Your instructions
Go through the records below and copy out every line holding "news".

Information supplied
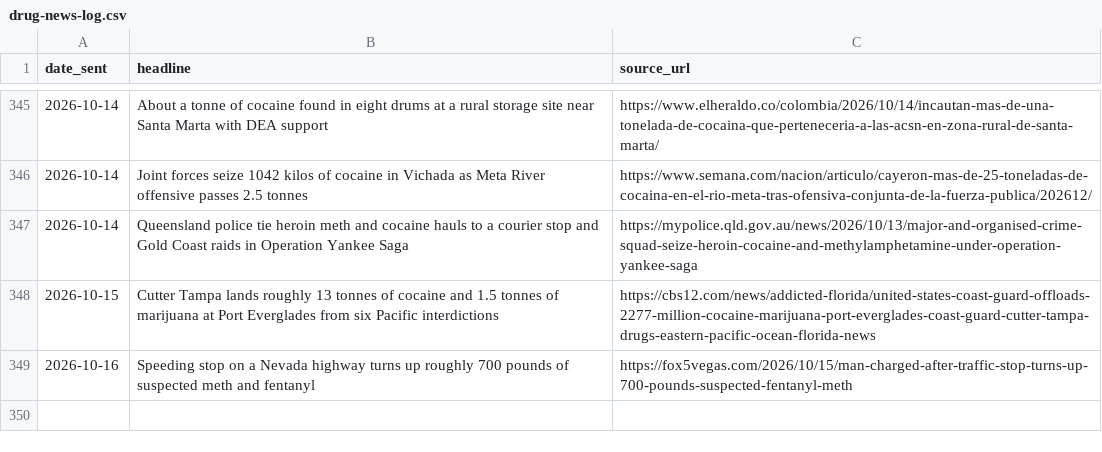
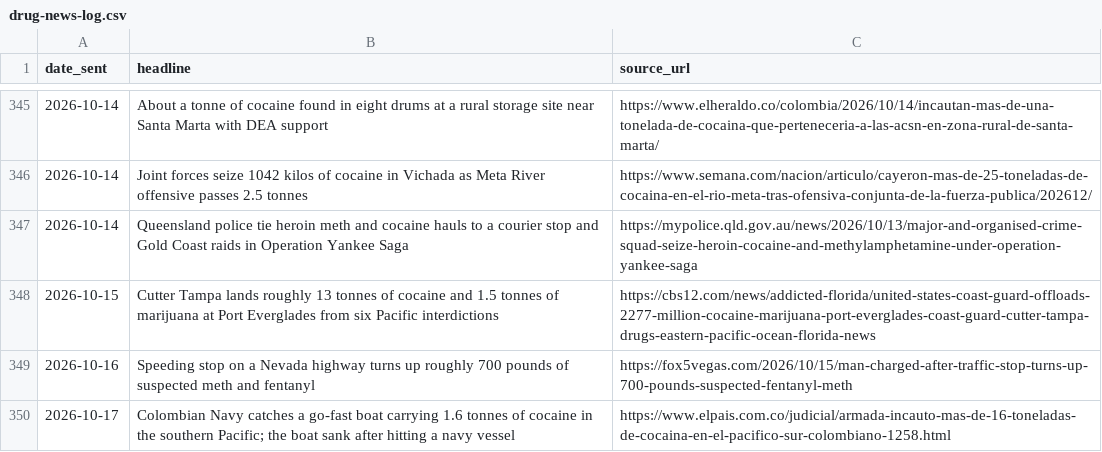
Before and after one commit to therealwizofoz/drug-news-roundup, a CSV file: data/drug-news-log.csv, drawn as a sheet; only a part is shown, gaps mark what is left out.

```diff
--- a/data/drug-news-log.csv
+++ b/data/drug-news-log.csv
@@ -349 +349,2 @@ date_sent,headline,source_url
 2026-10-16,"Speeding stop on a Nevada highway turns up roughly 700 pounds of suspected meth and fentanyl",https://fox5vegas.com/2026/10/15/man-charged-after-traffic-stop-turns-up-700-pounds-suspected-fentanyl-meth
+2026-10-17,"Colombian Navy catches a go-fast boat carrying 1.6 tonnes of cocaine in the southern Pacific; the boat sank after hitting a navy vessel",https://www.elpais.com.co/judicial/armada-incauto-mas-de-16-toneladas-de-cocaina-en-el-pacifico-sur-colombiano-1258.html
```
Also changed, not shown: 49 other files.
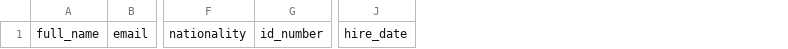
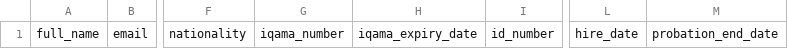
Before and after one commit to fcn25/exeer-dashboard, a CSV file: public/ListEmployeeExeer.csv, drawn as a sheet; only a part is shown, gaps mark what is left out; the diff names each change by its address in the sheet, - before the commit and + after, or states it on an @@ line.

```diff
--- a/public/ListEmployeeExeer.csv
+++ b/public/ListEmployeeExeer.csv
+column G, row 1: iqama_number
+column H, row 1: iqama_expiry_date
+column M, row 1: probation_end_date
```
Also changed, not shown: 11 other files.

Answer box
Before and after one commit to therealwizofoz/drug-news-roundup, a CSV file: data/drug-news-log.csv, drawn as a sheet; only a part is shown, gaps mark what is left out.
--- a/data/drug-news-log.csv
+++ b/data/drug-news-log.csv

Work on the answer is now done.